Centre for Climate and Energy Solutions (C2ES)
The Centre for Climate and Energy Solutions, based in the US, convenes regular informal discussions on options for the new climate change agreement. New Zealand is one of more than 20 countries that takes part.
Pacific Islands Forum (PIF)
The Pacific Islands Forum is a political grouping of 16 independent and self-governing states in the Pacific with which New Zealand works on a range of issues including climate change.
Major Economies Forum on Energy and Climate (MEF)
The Ministry attends Major Economies Forum on Energy and Climate meetings when invited. The Forum was launched in 2009 to facilitate candid discussions among major economies about climate change. The Forum aims to help generate the political leadership necessary to achieve successful outcomes in international climate change negotiations. It also advances practical climate change initiatives.
In 2017, New Zealand and China signed an agreement to work together on climate action through:
- international cooperation
- developing carbon markets
- research on agricultural greenhouse gas mitigation
- explore cooperation on promoting electric vehicles and charging infrastructure
Pacific Energy Summit
New Zealand and the European Union co-hosted the 2013 Pacific Energy Summit that provided a forum for leaders from Pacific Island countries to present their energy plans and targets.
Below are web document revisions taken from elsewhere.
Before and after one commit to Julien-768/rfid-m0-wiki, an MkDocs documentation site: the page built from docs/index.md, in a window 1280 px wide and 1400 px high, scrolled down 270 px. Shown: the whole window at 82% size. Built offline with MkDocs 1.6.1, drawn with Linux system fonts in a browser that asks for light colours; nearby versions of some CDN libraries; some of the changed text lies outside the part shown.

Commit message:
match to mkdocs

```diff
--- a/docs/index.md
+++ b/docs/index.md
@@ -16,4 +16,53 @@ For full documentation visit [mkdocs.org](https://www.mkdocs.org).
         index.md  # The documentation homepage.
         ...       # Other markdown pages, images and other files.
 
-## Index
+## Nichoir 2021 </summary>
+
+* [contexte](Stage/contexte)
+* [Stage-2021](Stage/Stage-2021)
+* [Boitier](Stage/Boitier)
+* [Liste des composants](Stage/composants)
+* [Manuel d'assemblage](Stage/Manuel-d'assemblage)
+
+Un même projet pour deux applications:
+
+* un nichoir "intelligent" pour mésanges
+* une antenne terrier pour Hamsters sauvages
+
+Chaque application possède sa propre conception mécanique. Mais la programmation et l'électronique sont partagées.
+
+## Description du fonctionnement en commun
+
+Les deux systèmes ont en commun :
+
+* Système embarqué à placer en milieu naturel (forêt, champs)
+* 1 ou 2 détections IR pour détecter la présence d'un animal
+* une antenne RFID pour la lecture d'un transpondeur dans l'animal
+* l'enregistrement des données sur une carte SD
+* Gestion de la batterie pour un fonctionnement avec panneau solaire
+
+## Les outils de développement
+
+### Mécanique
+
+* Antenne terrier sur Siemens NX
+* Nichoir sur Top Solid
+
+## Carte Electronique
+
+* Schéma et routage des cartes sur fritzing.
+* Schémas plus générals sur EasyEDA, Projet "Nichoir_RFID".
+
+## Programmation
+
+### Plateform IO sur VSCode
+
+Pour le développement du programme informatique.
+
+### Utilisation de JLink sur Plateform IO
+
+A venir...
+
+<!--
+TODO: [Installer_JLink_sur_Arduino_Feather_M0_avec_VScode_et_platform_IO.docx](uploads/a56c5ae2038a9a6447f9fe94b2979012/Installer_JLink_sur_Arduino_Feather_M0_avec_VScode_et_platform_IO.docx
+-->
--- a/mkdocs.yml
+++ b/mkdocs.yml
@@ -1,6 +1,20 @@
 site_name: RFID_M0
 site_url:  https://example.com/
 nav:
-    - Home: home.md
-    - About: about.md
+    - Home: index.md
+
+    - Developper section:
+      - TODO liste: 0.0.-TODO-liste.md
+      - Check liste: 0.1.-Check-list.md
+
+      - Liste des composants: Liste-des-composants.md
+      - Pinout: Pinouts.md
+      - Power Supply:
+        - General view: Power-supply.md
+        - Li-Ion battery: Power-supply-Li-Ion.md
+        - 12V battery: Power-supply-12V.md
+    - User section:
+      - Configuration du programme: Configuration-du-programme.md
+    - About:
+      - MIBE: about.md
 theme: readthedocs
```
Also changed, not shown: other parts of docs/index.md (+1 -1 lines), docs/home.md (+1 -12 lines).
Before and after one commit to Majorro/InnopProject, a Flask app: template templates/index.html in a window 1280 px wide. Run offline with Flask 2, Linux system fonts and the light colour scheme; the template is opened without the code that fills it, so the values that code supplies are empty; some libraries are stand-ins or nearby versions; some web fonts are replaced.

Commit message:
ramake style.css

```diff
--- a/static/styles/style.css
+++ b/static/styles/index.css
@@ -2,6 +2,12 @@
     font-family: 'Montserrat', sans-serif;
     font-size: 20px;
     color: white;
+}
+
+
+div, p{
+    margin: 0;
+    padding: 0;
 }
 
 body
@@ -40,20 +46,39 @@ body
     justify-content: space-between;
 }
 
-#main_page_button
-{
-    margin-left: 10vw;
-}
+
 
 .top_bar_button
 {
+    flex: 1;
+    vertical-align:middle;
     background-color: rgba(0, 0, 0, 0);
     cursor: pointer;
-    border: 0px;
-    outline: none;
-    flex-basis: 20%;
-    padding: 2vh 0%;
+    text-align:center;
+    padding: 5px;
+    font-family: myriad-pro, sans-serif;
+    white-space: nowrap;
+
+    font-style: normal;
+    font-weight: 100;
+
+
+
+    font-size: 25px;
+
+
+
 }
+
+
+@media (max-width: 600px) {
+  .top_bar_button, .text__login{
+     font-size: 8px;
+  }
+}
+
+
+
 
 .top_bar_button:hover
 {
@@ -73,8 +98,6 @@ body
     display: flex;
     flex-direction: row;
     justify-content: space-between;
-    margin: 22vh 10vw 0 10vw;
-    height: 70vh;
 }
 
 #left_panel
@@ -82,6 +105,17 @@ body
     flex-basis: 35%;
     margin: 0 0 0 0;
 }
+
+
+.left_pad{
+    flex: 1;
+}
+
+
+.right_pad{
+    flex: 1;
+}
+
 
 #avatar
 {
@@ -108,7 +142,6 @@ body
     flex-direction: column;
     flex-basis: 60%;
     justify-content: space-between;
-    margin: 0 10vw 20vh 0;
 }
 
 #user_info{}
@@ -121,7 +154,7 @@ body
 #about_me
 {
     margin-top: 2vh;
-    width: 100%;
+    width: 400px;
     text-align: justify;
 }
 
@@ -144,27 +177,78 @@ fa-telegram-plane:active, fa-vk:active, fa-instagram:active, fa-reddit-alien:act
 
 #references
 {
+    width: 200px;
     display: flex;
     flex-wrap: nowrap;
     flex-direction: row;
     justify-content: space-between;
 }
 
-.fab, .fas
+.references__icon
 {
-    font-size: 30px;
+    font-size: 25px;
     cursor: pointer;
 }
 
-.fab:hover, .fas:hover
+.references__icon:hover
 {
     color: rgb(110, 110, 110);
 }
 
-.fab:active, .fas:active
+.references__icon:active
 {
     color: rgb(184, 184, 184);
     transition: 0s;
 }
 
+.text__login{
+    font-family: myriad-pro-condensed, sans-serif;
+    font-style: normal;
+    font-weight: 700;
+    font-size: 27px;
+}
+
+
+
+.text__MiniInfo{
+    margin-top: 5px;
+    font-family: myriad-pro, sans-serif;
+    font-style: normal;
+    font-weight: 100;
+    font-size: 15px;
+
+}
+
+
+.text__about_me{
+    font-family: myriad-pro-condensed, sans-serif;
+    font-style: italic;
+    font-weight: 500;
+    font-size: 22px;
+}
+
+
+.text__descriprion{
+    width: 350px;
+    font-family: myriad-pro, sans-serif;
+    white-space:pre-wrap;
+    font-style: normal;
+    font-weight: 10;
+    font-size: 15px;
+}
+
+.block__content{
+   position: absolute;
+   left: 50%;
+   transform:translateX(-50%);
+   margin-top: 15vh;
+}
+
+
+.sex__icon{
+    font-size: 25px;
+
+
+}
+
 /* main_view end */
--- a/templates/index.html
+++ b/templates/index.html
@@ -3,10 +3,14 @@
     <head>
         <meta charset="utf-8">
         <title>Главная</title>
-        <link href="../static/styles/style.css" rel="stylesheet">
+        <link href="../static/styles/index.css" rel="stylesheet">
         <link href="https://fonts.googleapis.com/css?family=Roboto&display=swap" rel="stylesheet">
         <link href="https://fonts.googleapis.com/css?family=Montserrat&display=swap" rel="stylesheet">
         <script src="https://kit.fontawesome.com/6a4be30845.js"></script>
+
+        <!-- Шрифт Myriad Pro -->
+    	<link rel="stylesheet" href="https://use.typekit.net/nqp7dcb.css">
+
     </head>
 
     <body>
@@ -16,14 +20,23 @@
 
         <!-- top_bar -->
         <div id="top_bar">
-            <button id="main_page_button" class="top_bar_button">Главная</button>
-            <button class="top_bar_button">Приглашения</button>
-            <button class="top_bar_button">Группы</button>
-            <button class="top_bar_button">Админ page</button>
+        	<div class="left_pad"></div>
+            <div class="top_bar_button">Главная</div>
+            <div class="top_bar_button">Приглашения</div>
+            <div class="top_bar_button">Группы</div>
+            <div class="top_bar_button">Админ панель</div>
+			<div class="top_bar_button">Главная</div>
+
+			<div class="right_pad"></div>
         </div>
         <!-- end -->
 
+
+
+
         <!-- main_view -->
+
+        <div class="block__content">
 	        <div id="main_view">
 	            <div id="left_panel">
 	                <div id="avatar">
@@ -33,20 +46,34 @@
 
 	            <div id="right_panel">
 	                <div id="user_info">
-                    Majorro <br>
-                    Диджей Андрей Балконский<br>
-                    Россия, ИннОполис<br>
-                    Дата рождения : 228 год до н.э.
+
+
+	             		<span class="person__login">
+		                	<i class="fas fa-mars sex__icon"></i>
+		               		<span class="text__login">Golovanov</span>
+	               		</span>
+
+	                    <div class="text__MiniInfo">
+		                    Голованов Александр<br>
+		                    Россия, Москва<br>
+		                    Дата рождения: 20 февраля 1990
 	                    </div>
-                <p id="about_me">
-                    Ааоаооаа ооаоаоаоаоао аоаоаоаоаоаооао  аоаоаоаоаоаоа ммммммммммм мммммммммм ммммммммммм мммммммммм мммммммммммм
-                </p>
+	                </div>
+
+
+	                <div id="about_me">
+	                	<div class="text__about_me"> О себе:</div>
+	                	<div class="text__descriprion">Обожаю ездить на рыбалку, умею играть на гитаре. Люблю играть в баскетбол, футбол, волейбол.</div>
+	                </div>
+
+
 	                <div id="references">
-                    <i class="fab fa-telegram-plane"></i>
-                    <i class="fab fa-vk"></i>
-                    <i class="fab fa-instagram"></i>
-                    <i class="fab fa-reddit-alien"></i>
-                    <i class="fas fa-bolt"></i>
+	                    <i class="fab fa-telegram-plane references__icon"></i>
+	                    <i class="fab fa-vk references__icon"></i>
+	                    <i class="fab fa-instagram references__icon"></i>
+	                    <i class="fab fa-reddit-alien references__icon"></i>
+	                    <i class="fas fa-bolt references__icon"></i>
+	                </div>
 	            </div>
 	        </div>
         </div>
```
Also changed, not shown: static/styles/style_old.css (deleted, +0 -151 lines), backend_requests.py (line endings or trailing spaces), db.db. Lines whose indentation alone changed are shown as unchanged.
Donors and the private sector pledged more than NZ$630 million toward putting plans into action.